WORK REQUEST:
Your answer should consist of the lines holding "docs", copied from the material below.

________

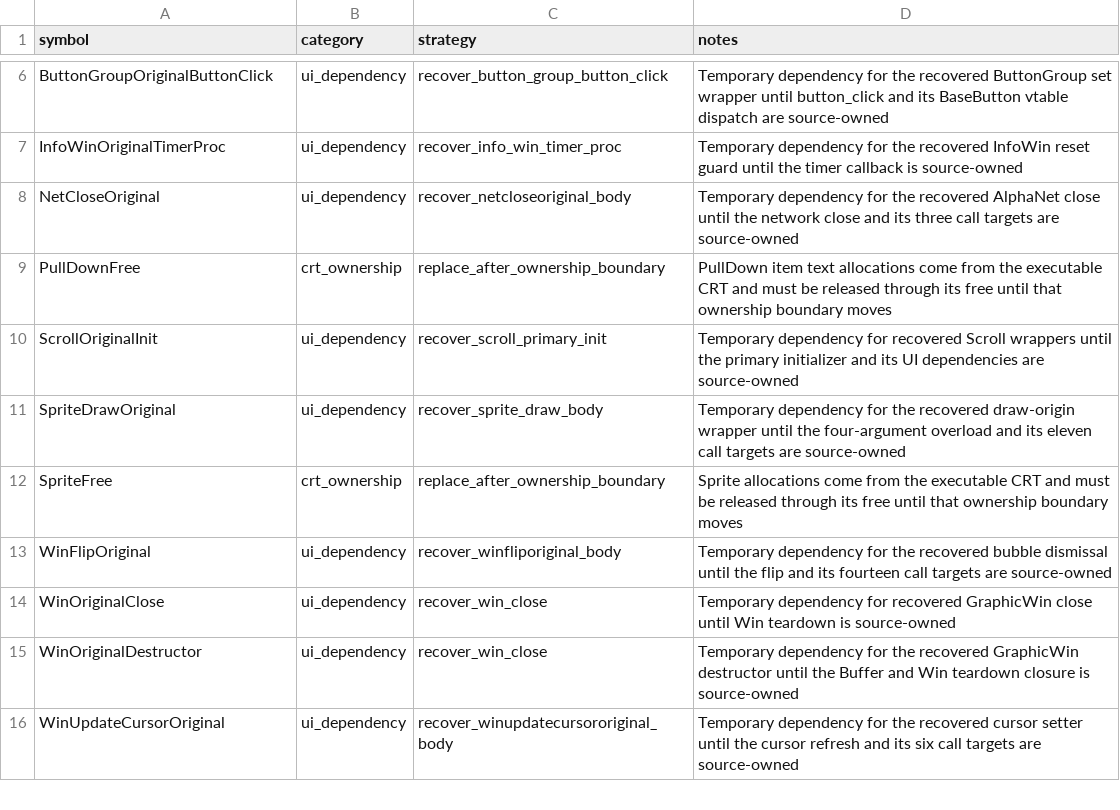
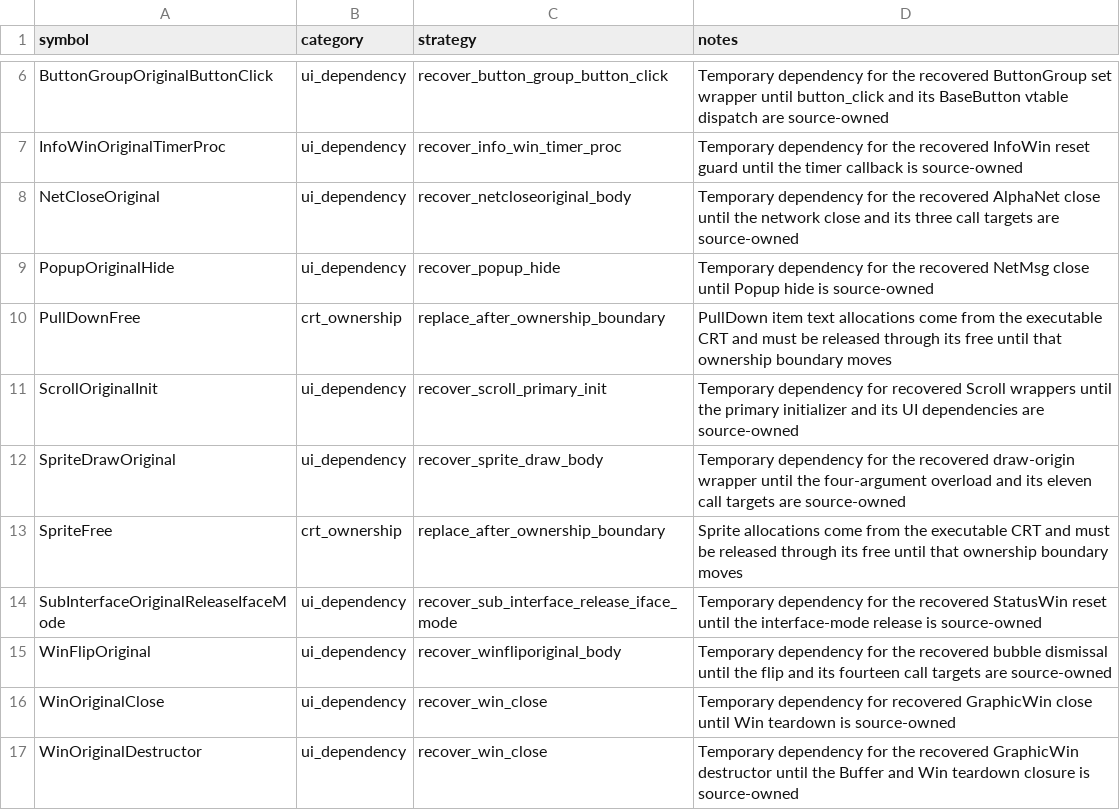
Before and after one commit to fran6co/OpenSMACX, a CSV file: docs/recovery-binding-classifications.csv, drawn as a sheet; only a part is shown, gaps mark what is left out; the shorter side is filled out with more unchanged rows.

```diff
--- a/docs/recovery-binding-classifications.csv
+++ b/docs/recovery-binding-classifications.csv
@@ -8,2 +8,3 @@ InfoWinOriginalTimerProc,ui_dependency,recover_info_win_timer_proc,Temporary dep
 NetCloseOriginal,ui_dependency,recover_netcloseoriginal_body,Temporary dependency for the recovered AlphaNet close until the network close and its three call targets are source-owned
+PopupOriginalHide,ui_dependency,recover_popup_hide,Temporary dependency for the recovered NetMsg close until Popup hide is source-owned
 PullDownFree,crt_ownership,replace_after_ownership_boundary,PullDown item text allocations come from the executable CRT and must be released through its free until that ownership boundary moves
@@ -12,2 +13,3 @@ SpriteDrawOriginal,ui_dependency,recover_sprite_draw_body,Temporary dependency f
 SpriteFree,crt_ownership,replace_after_ownership_boundary,Sprite allocations come from the executable CRT and must be released through its free until that ownership boundary moves
+SubInterfaceOriginalReleaseIfaceMode,ui_dependency,recover_sub_interface_release_iface_mode,Temporary dependency for the recovered StatusWin reset until the interface-mode release is source-owned
 WinFlipOriginal,ui_dependency,recover_winfliporiginal_body,Temporary dependency for the recovered bubble dismissal until the flip and its fourteen call targets are source-owned
```
Also changed, not shown: docs/recovery-redirects.csv, docs/recovery/priorities.csv, 12 other files.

________

RESPONSE TO THIS EXERCISE:
Before and after one commit to fran6co/OpenSMACX, a CSV file: docs/recovery-binding-classifications.csv, drawn as a sheet; only a part is shown, gaps mark what is left out; the shorter side is filled out with more unchanged rows.
--- a/docs/recovery-binding-classifications.csv
+++ b/docs/recovery-binding-classifications.csv
Also changed, not shown: docs/recovery-redirects.csv, docs/recovery/priorities.csv, 12 other files.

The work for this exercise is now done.